Manufacturers who sell product direct to end-users, either outright or through wholly owned subsidiaries, strike a nerve among HME providers. In a May 15, 2002 HME NewsPoll, 60% of 111 respondents said they would strongly object to manufacturers who would sell product direct to end-users, even if HMEs are dropping those same product lines.
Coloplast said the decision to purchase Sterling Medical Services was not made as a way to gain access to the end-user, but to gain access to managed care contracts.
"I've called on managed care companies as a manufacturer, and we are not entertained," said David Hotchkiss, Coloplast's vice president of marketing. "Here's a way for us to make an investment in the supply business that creates some access."
Coloplast acquired a 50% interest in Sterling Medical in 1998 and completed full ownership in the company late last year. Shield only found out about the Coloplast's relationship with Sterling when customers began to call from the Denver area after a local supplier there stopped carrying Coloplast.

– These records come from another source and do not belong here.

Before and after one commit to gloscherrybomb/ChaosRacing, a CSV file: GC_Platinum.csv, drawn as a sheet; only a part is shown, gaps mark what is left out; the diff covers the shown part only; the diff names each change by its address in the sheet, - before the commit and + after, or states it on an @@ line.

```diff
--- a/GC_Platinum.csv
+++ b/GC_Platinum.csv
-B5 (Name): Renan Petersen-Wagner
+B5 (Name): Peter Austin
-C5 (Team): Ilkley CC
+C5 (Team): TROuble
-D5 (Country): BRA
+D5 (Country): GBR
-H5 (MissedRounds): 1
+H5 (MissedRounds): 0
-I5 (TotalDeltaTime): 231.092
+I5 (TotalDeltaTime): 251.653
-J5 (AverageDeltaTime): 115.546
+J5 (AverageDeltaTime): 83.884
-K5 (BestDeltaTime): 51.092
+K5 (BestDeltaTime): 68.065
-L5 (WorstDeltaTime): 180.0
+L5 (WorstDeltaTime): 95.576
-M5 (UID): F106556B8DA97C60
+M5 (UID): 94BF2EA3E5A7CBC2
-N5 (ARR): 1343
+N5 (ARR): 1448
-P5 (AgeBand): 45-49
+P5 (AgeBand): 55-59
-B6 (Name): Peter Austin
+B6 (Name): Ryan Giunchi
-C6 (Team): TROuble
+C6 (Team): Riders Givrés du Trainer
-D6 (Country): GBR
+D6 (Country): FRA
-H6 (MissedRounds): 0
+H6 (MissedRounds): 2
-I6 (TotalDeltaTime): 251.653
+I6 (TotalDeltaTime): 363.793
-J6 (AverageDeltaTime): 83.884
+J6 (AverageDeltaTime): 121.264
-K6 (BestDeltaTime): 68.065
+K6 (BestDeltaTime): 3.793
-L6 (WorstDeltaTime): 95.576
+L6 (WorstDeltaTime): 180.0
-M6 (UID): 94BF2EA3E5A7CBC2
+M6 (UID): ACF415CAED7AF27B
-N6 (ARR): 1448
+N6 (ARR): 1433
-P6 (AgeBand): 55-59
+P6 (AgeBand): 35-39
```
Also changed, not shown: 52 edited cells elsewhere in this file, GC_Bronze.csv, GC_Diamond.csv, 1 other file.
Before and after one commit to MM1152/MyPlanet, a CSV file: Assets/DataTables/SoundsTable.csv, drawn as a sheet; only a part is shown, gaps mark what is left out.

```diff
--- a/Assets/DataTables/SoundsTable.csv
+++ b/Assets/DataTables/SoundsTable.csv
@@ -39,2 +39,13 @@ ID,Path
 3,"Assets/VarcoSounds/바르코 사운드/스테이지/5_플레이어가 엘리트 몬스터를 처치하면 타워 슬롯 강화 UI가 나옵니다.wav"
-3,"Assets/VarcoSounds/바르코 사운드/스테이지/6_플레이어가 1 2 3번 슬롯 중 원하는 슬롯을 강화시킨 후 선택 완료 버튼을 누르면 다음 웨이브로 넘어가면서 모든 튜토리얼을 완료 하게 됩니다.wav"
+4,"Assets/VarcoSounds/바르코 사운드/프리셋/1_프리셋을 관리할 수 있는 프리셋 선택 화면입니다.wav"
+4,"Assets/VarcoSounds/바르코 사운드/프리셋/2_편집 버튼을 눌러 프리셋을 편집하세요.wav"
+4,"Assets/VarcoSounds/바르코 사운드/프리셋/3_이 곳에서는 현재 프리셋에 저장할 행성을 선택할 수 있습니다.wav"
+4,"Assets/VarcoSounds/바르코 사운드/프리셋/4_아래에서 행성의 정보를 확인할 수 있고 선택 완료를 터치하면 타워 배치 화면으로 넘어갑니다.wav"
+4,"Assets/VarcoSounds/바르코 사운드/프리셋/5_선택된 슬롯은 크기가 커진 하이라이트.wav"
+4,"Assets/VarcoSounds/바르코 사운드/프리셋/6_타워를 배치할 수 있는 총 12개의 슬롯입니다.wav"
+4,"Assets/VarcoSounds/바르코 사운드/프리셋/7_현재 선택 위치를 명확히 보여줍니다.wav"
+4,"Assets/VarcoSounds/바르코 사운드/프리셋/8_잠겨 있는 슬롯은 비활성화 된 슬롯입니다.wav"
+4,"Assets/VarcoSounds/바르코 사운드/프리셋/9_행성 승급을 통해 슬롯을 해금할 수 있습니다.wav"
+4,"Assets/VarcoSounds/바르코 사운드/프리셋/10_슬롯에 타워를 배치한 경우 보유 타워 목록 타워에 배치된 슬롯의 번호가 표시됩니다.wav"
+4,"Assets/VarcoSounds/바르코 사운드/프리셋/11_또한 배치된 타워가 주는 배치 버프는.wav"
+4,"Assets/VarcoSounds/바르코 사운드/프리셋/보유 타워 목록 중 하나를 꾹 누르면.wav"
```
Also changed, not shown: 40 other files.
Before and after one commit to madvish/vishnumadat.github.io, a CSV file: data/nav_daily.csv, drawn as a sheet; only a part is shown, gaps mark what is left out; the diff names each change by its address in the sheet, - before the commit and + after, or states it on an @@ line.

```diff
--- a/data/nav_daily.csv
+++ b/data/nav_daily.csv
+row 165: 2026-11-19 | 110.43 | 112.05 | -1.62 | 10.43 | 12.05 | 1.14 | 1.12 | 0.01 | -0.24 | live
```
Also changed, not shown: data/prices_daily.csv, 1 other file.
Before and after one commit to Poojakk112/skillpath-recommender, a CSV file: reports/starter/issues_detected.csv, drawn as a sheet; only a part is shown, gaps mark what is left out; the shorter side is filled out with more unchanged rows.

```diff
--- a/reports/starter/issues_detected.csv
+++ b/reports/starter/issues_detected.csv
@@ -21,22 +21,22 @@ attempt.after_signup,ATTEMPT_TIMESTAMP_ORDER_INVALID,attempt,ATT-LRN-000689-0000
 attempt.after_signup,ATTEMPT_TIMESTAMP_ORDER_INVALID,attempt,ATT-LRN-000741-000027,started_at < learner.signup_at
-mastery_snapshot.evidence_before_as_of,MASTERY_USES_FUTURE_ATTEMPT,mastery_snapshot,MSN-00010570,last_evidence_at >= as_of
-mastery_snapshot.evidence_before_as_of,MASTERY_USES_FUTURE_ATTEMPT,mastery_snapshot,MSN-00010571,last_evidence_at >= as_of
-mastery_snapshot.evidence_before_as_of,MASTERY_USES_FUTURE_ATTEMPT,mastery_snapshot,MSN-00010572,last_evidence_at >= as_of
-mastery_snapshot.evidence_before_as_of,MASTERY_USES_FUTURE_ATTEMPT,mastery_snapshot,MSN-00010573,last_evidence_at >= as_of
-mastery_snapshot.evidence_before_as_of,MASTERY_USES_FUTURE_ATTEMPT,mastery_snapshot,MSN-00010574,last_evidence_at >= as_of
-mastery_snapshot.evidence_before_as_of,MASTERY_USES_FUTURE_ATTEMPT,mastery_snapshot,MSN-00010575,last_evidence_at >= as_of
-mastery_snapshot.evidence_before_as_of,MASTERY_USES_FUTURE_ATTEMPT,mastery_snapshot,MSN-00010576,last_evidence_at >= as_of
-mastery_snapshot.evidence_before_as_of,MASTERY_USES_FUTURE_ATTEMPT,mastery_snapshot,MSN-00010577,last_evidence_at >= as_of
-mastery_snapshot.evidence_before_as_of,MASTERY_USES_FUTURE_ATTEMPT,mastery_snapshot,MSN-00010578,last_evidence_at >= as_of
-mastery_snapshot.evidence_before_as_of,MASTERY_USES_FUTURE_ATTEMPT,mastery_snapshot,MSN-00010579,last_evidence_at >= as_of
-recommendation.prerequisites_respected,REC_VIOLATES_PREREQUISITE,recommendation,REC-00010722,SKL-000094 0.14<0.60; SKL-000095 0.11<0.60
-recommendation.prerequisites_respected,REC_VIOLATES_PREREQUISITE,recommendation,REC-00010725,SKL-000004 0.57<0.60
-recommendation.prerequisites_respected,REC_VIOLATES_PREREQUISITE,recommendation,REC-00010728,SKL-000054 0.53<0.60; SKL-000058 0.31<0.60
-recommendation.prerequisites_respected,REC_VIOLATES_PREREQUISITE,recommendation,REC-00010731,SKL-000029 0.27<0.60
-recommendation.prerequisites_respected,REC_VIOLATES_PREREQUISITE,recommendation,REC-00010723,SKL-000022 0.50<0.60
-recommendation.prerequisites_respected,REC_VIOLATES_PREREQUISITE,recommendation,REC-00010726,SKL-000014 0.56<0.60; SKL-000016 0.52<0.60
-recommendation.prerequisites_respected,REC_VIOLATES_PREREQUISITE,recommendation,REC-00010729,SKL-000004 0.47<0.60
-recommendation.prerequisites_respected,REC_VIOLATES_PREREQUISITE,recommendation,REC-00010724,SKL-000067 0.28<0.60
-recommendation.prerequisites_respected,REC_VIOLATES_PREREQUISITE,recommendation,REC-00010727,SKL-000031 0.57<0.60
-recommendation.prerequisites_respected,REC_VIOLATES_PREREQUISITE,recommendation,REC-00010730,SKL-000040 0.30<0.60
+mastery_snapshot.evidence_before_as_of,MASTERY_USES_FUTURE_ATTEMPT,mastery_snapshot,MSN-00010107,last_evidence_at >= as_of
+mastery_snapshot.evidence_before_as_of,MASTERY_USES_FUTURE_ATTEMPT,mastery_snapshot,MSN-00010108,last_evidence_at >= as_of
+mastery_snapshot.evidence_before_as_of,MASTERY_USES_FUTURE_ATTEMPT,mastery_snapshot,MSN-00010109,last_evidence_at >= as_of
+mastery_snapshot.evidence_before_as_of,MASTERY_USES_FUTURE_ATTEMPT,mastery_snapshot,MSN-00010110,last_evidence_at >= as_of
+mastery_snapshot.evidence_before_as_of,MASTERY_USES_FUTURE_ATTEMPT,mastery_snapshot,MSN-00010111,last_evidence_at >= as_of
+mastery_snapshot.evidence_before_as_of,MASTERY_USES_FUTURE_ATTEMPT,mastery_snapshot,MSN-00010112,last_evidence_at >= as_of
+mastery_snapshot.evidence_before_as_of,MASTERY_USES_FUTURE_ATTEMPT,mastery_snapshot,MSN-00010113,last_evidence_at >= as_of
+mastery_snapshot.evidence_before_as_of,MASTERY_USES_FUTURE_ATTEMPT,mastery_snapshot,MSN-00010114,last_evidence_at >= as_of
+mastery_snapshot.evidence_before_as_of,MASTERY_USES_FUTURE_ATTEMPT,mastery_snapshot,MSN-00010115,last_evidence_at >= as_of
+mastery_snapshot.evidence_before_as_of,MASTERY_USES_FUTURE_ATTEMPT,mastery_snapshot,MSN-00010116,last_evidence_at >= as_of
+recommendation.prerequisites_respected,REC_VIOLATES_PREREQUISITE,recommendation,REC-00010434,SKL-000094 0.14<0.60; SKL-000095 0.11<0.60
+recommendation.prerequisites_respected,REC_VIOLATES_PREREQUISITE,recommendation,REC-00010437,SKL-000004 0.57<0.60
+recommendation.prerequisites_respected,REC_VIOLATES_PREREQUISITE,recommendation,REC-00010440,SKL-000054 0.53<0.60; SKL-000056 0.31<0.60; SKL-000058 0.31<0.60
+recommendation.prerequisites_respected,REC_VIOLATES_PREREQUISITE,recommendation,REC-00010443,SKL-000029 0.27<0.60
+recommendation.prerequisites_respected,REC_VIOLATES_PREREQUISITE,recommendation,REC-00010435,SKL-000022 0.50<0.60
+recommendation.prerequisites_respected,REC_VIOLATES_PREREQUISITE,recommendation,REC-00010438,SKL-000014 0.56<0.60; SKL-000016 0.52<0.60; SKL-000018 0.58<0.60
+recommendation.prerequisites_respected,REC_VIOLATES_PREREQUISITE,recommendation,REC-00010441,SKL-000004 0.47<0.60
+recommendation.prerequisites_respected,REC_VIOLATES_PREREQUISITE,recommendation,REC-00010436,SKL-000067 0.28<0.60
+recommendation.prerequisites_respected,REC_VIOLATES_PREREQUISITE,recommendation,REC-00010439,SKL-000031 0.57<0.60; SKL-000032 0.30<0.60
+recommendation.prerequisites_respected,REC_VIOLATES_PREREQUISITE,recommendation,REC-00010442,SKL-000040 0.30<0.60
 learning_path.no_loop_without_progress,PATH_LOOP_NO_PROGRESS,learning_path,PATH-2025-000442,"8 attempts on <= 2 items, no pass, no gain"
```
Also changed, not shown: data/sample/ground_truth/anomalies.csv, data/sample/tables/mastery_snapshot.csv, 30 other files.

Patti Langenbach, president of Medical Care Products in Jacksonville, Fla., found out about the Coloplast/Sterling connection from a rival manufacturer but didn't confirm the news until last month. She buys about $25,000 of product from Coloplast annually, but may now quit doing business with the company as a matter of principle.
But it's going to be a difficult choice, she said. In the past Langenbach has informed patients that she would no longer carry particular products, but with easily defensible reasons. The allowable dropped too low. There were changes to the fee schedule. An insurance company would no longer pay. She doesn't relish letting her customers know why she may no longer carry Coloplast.
"This is going to be a tough one to explain to customers," she said. "They'll ask why not, and what do I say - Well, you can buy direct from them now. I've never wanted to have that type of relationship with a manufacturer, where they would sell around me."
Smith said he expects to lose few customers to Shield's decision to stop selling Coloplast. "It's too early to tell," he said, "but we have done this before with great success in keeping our customers."
Hotchkiss said he doesn't think providers should have any qualms about buying from a vendor who may also own a competitor. He said the businesses don't share offices, and that Sterling is free to sell products from its competitors. To shut out a vendor because they are looking for other avenues of growth is short-sighted, he said.
"The people who come up short are people who want our products and are being denied an opportunity to go into a particular product they like," he said.
Coloplast's decision to purchase Sterling Medical is not the first manufacturer of medical supplies to buy a supplier. In 1982, Shield was purchased by C. R. Bard, one of the leading manufacturers of urology products. In 1990, Bard sold Shield to Kobayashi Enterprises International, a Japanese pharmaceutical manufacturer and distributor. HME